Directions: Using the records below, find how many lines hold the word "date" and reply with only that number.

Web interface edit records:
++++++++++++++++++++
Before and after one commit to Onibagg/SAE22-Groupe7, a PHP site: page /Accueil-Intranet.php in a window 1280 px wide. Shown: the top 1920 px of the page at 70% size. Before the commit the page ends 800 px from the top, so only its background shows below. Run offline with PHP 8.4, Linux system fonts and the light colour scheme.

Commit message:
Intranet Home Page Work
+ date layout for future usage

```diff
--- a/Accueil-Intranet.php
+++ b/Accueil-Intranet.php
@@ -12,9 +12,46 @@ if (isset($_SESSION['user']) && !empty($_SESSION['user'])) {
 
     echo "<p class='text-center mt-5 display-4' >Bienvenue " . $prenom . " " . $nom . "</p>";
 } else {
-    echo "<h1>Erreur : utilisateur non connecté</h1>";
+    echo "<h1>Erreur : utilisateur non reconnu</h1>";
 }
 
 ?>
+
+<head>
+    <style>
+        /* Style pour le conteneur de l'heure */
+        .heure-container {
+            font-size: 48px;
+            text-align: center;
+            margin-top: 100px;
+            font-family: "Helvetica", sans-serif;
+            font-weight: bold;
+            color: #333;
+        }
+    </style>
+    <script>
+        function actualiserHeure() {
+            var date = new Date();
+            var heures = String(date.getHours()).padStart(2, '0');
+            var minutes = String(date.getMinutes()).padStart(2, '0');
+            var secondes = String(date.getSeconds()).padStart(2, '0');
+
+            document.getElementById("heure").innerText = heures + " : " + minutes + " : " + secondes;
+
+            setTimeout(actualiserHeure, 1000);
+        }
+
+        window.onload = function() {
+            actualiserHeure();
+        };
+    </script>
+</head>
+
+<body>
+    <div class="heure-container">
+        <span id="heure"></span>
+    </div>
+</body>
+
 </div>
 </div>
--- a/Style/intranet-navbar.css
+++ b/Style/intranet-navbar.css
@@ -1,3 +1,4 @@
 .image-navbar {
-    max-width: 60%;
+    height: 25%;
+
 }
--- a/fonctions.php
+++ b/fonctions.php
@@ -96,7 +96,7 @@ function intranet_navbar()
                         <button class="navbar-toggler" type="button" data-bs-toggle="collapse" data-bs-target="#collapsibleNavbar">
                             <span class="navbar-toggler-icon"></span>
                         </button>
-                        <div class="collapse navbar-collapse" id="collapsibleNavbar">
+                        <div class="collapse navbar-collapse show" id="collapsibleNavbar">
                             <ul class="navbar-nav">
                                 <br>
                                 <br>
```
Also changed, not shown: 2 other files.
++++++++++++++++++++
Solution for this exercise: 5